Those two have been the faces of the LSU ground attack these past couple of seasons, a pair of heavy hitters who could run between the tackles against any opponent.
“I am at 235 and Richard [Murphy] is 217,” said running back Stevan Ridley. “[Murphy] is lighter and a lot faster. If I can hold it down between the tackles and Richard can do the speed stuff then we can be great. I get excited about this one-two punch. We are trying to be the next two great LSU backs.”
The early idea is that Ridley will handle pounding the ball up the middle while Murphy takes care of the work off the edges.
“This is football, and you have to have differences,” Ridley said of the two-back approach. “We will benefit each other.”
Unlike Williams and Scott, Murphy is a natural runner when he finds himself in space. “Murphy is the guy who can hit the home run and really wow people,” Ridley explained.
With Ridley, you get a one-time fullback who has great speed and balance for his 235-pound frame. When Scott went down in the Alabama game, it was Ridley and not Williams that the staff turned to.
From then out Ridley carried the torch, finishing his sophomore campaign with 180 yards and three touchdowns on less than 50 attempts.
For the first time in their careers, neither runner has a stable of backs in front of them. While Murphy and Ridley said nothing has changed from a preparation standpoint, the anticipation that comes with knowing they are starters is something that neither back would deny.
“I am sitting on the edge of my seat getting ready,” Murphy said. “I want to be reliable. I want them to say, ‘Richard, we need you out here.’
“Ridley said we are going to be a real good one-two punch,” he added. “He can do some things on the outside, but I think I will get a lot of those types of carries. I am pretty excited.”
While the role of each back is clear, Ridley stressed that the plan of attack need not fall victim to consistency – and won’t if the coaching staff uses their veteran backs for what their worth.
“We don’t want to become too predictable, where I come in and they know we are running power football,” Ridley said. “We can both do it all, and the play calls that we are looking at really help keep the defense off balance.”
While their running style isn’t very similar, the parallels between the two when it comes to their injury history are strikingly similar.
Last season, both Murphy and Ridley suffered ACL injuries. Ridley’s came at this time last spring, while Murphy’s struck in the Vanderbilt game during the fall. Ridley made it back to full strength by midseason, but Murphy – who is still wearing a non-contact jersey and is expected to all spring – has not played in a game since.

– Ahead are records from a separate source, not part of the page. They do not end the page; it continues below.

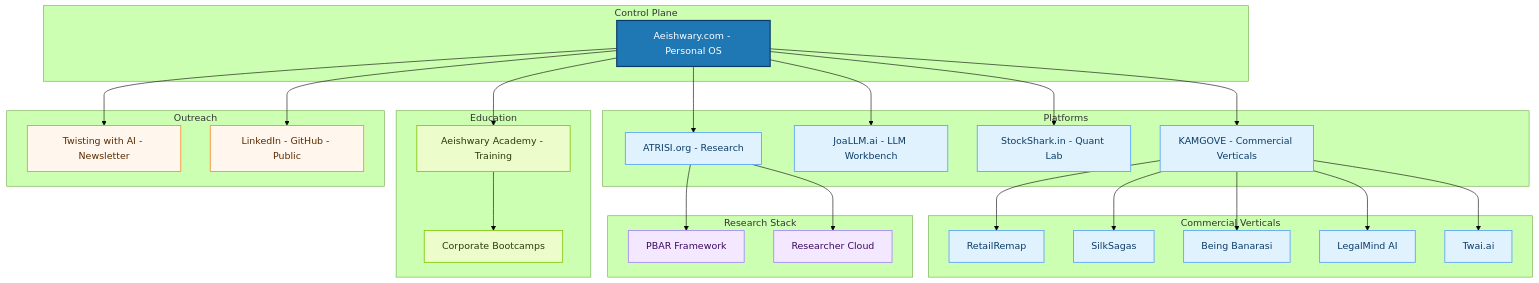
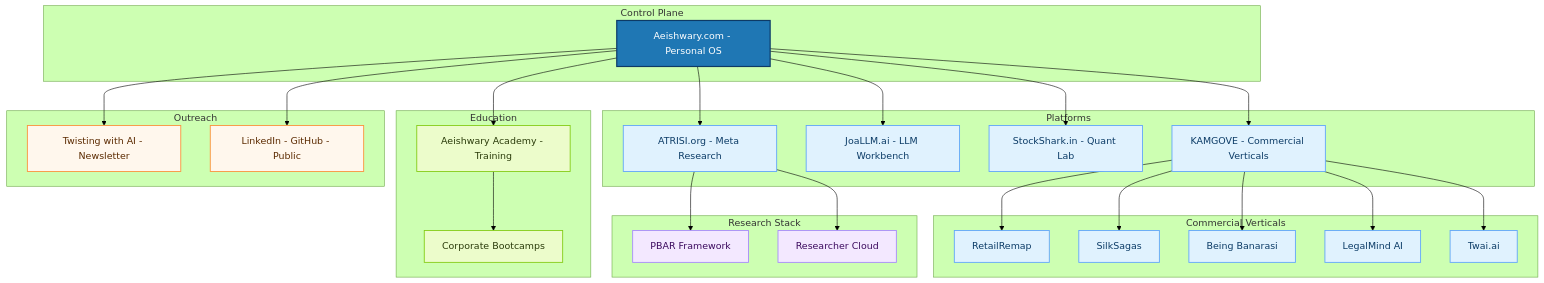
Before and after one commit to aeishwarymishra/portfolio: the second of 3 diagrams in ecosystem.md, drawn with Mermaid (forest theme). The commit also changed other lines of this file, not shown here.

````diff
--- a/ecosystem.md
+++ b/ecosystem.md
@@ -76,80 +76,80 @@
 ```mermaid
 graph TD
 
 %% ================== LAYOUT ==================
 %% Top: Control Plane -> Middle: Platforms/Education -> Bottom: Outreach/Research Stack
 
 %% ---------- Control Plane ----------
 subgraph CP[Control Plane]
   A[Aeishwary.com - Personal OS]
 end
 
 %% ---------- Platforms ----------
 subgraph PL[Platforms]
-  B[ATRISI.org - Research]
+  B[ATRISI.org - Meta Research]
   D[JoaLLM.ai - LLM Workbench]
   E[StockShark.in - Quant Lab]
   F[KAMGOVE - Commercial Verticals]
 end
 
 %% ---------- KAMGOVE Ventures ----------
 subgraph KV[Commercial Verticals]
   V1[RetailRemap]
   V2[SilkSagas]
   V3[Being Banarasi]
   V4[LegalMind AI]
   V5[Twai.ai]
 end
 
 %% ---------- Education ----------
 subgraph ED[Education]
   C[Aeishwary Academy - Training]
   K[Corporate Bootcamps]
 end
 
 %% ---------- Outreach ----------
 subgraph OC[Outreach]
   G[Twisting with AI - Newsletter]
   H[LinkedIn - GitHub - Public]
 end
 
 %% ---------- Research Stack ----------
 subgraph RS[Research Stack]
   I[PBAR Framework]
   J[Researcher Cloud]
 end
 
 %% ================== EDGES ==================
 A --> B
 A --> C
 A --> D
 A --> E
 A --> F
 A --> G
 A --> H
 
 B --> I
 B --> J
 C --> K
 
 %% KAMGOVE fan-out
 F --> V1
 F --> V2
 F --> V3
 F --> V4
 F --> V5
 
 %% ================== STYLES ==================
 classDef core fill:#1f77b4,color:#ffffff,stroke:#0d3a66,stroke-width:2px;
 classDef product fill:#e0f2fe,color:#0b3b66,stroke:#60a5fa,stroke-width:1.5px;
 classDef edu fill:#ecfccb,color:#2a3b0a,stroke:#84cc16,stroke-width:1.5px;
 classDef outreach fill:#fff7ed,color:#5b2a00,stroke:#fb923c,stroke-width:1.5px;
 classDef research fill:#f3e8ff,color:#3b0a5e,stroke:#a78bfa,stroke-width:1.5px;
 
 class A core;
 class B,D,E,F product;
 class V1,V2,V3,V4,V5 product;
 class C,K edu;
 class G,H outreach;
 class I,J research;
 ```
````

“I started rehab two days after surgery, and I haven’t missed a day since,” Murphy said. “I feel really comfortable with it. I worked out during rehab, and I think that put me in a position to do better now that I am back.
“After the first day, the trainer said I look like I am out there doing what I usually do,” he added. “I am not favoring my knee or anything, so I am feeling good. We practiced, but I felt like I had a lot more to go in me.”

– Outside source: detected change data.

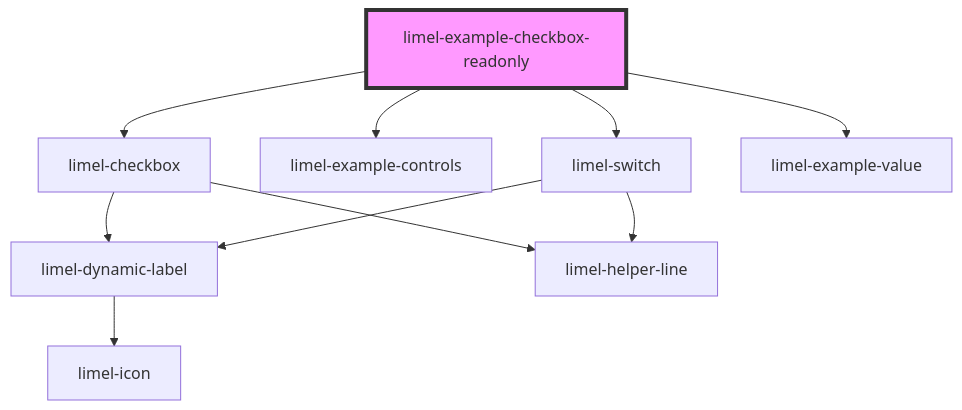
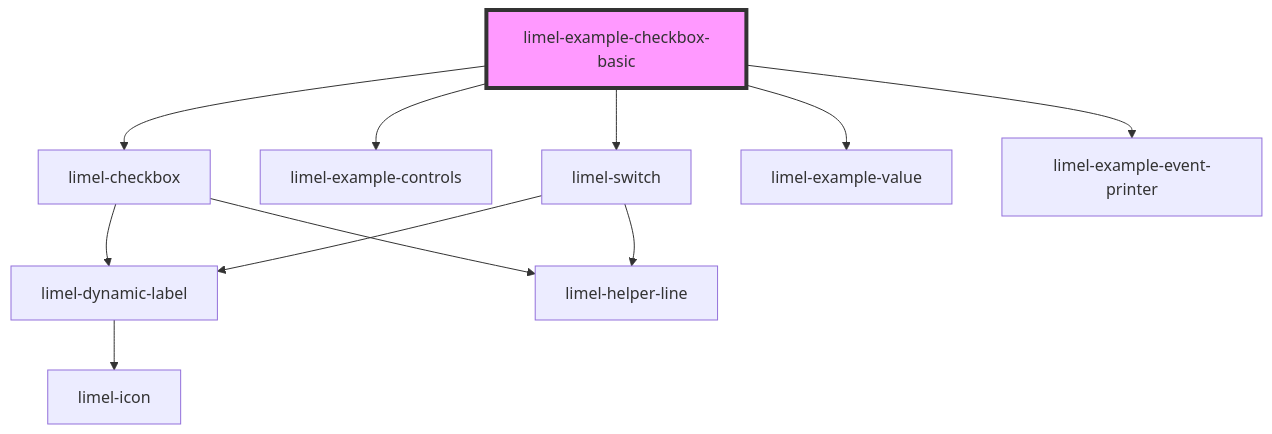
One commit to Lundalogik/lime-elements changed the diagram in versions/PR-4084/markdown-docs/components/checkbox/examples/readme.md. Above: the diagram before and after it, drawn with Mermaid. The commit also changed other lines of this file and 961 other files, not shown here.

````diff
--- a/versions/PR-4084/markdown-docs/components/checkbox/examples/readme.md
+++ b/versions/PR-4084/markdown-docs/components/checkbox/examples/readme.md
@@ -36,13 +16,14 @@
 ```mermaid
 graph TD;
-  limel-example-checkbox-readonly --> limel-checkbox
-  limel-example-checkbox-readonly --> limel-example-controls
-  limel-example-checkbox-readonly --> limel-switch
-  limel-example-checkbox-readonly --> limel-example-value
+  limel-example-checkbox-basic --> limel-checkbox
+  limel-example-checkbox-basic --> limel-example-controls
+  limel-example-checkbox-basic --> limel-switch
+  limel-example-checkbox-basic --> limel-example-value
+  limel-example-checkbox-basic --> limel-example-event-printer
   limel-checkbox --> limel-dynamic-label
   limel-checkbox --> limel-helper-line
   limel-dynamic-label --> limel-icon
   limel-switch --> limel-dynamic-label
   limel-switch --> limel-helper-line
-  style limel-example-checkbox-readonly fill:#f9f,stroke:#333,stroke-width:4px
+  style limel-example-checkbox-basic fill:#f9f,stroke:#333,stroke-width:4px
 ```
````
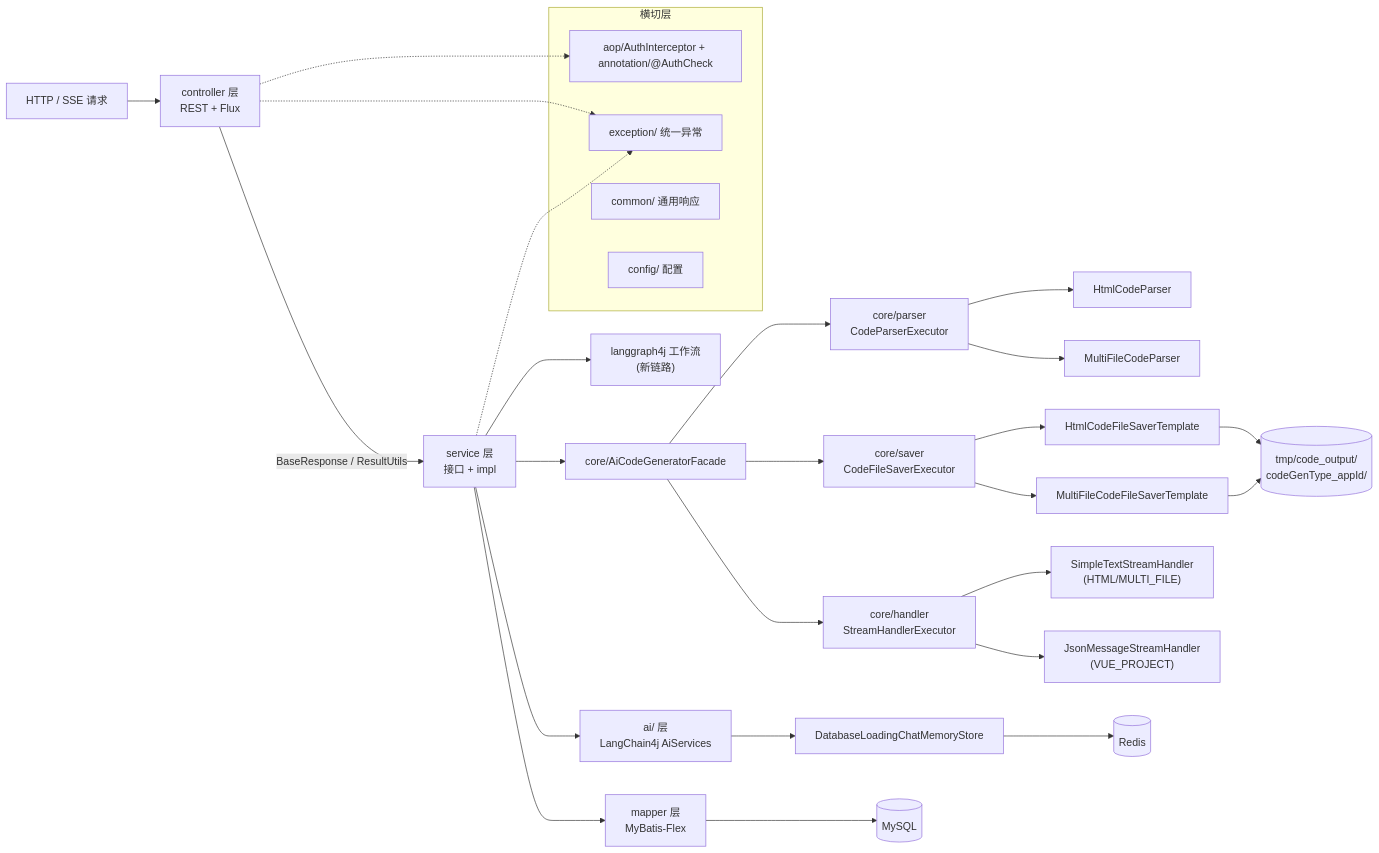
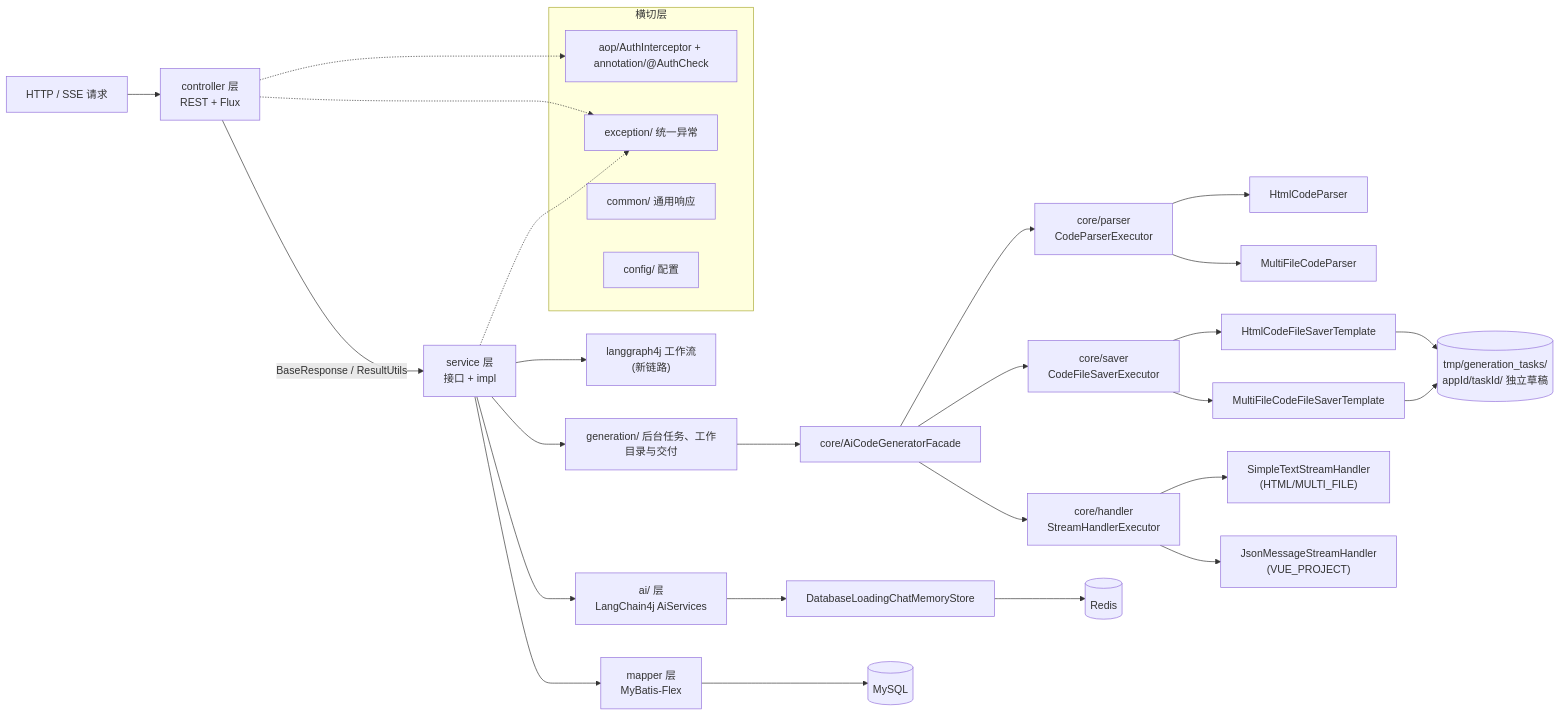
One commit to sz-xiaohuolong/ai-code-generate changed the second of 5 diagrams in docs/architecture-summary.md. Above: the diagram before and after it, drawn with Mermaid. The commit also changed other lines of this file and 76 other files, not shown here.

````diff
--- a/docs/architecture-summary.md
+++ b/docs/architecture-summary.md
@@ -114,32 +123,33 @@
 ```mermaid
 flowchart LR
     HTTP["HTTP / SSE 请求"] --> CTL["controller 层<br/>REST + Flux<ServerSentEvent>"]
     CTL -->|"BaseResponse / ResultUtils"| SVC["service 层<br/>接口 + impl"]
-    SVC --> FACADE["core/AiCodeGeneratorFacade"]
+    SVC --> TASKS["generation/ 后台任务、工作目录与交付"]
+    TASKS --> FACADE["core/AiCodeGeneratorFacade"]
     FACADE --> PARSER["core/parser<br/>CodeParserExecutor"]
     FACADE --> SAVER["core/saver<br/>CodeFileSaverExecutor"]
     FACADE --> HANDLER["core/handler<br/>StreamHandlerExecutor"]
     SVC --> AI["ai/ 层<br/>LangChain4j AiServices"]
     AI --> MEM["DatabaseLoadingChatMemoryStore"]
     SVC --> MAP["mapper 层<br/>MyBatis-Flex"]
     SVC --> WF["langgraph4j 工作流<br/>(新链路)"]
 
     PARSER --> HTMLP["HtmlCodeParser"] & MULTIP["MultiFileCodeParser"]
     SAVER --> HTMLS["HtmlCodeFileSaverTemplate"] & MULTIS["MultiFileCodeFileSaverTemplate"]
     HANDLER --> SIM["SimpleTextStreamHandler<br/>(HTML/MULTI_FILE)"] & JSON["JsonMessageStreamHandler<br/>(VUE_PROJECT)"]
 
-    HTMLS & MULTIS --> DIR[("tmp/code_output/<br/>codeGenType_appId/")]
+    HTMLS & MULTIS --> DIR[("tmp/generation_tasks/<br/>appId/taskId/ 独立草稿")]
     MAP --> DB[(MySQL)]
     MEM --> RD[(Redis)]
 
     %% 横切关注点
     subgraph CROSS["横切层"]
         AOP["aop/AuthInterceptor + annotation/@AuthCheck"]
         EXC["exception/ 统一异常"]
         COMMON["common/ 通用响应"]
         CFG["config/ 配置"]
     end
     CTL -.-> AOP
     CTL -.-> EXC
     SVC -.-> EXC
 ```
````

Murphy tore the ACL in his other knee during his high school playing days, so the rehab process is one that he wasn’t foreign to.
“I felt like I had already done all that, so it was more smooth this time around,” he said. “I have two new knees, that is how I look at it.”

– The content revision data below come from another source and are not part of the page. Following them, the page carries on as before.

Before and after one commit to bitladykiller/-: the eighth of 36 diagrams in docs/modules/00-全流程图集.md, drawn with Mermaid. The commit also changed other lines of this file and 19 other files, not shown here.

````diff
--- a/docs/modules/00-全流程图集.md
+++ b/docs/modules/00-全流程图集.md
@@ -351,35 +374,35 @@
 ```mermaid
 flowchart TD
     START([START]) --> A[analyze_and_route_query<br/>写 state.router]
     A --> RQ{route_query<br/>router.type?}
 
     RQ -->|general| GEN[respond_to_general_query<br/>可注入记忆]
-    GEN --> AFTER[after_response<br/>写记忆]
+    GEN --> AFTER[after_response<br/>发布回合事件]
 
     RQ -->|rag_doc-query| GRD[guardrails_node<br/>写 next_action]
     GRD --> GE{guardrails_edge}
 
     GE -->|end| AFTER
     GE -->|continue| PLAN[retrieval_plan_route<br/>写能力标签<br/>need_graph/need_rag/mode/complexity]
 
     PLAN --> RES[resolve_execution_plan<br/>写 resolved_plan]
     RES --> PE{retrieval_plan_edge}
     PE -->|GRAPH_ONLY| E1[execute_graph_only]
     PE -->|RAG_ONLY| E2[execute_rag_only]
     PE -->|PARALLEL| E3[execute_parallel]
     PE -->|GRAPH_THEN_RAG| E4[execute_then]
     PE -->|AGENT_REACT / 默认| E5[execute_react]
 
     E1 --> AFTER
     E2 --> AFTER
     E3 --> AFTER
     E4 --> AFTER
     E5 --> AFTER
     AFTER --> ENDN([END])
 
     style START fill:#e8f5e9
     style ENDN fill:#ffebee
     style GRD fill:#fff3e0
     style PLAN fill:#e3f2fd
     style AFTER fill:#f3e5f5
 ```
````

With only a few scholarship backs on the roster and a slew of young names joining the team in May, Ridley and Murphy fielded questions from reporters left and right on what veteran leadership meant to the team.
As Ridley put it, “there is no mindset change.”
“You don’t change much,” he said. “It would be awkward if we came in and talked about being veterans. I lead by example. I practice hard. I stay in the linemen’s ear and in Jordan’s ear. I want people to look at me as a leader on the team. You see a guy busting his butt every time he is out, and people will naturally follow.”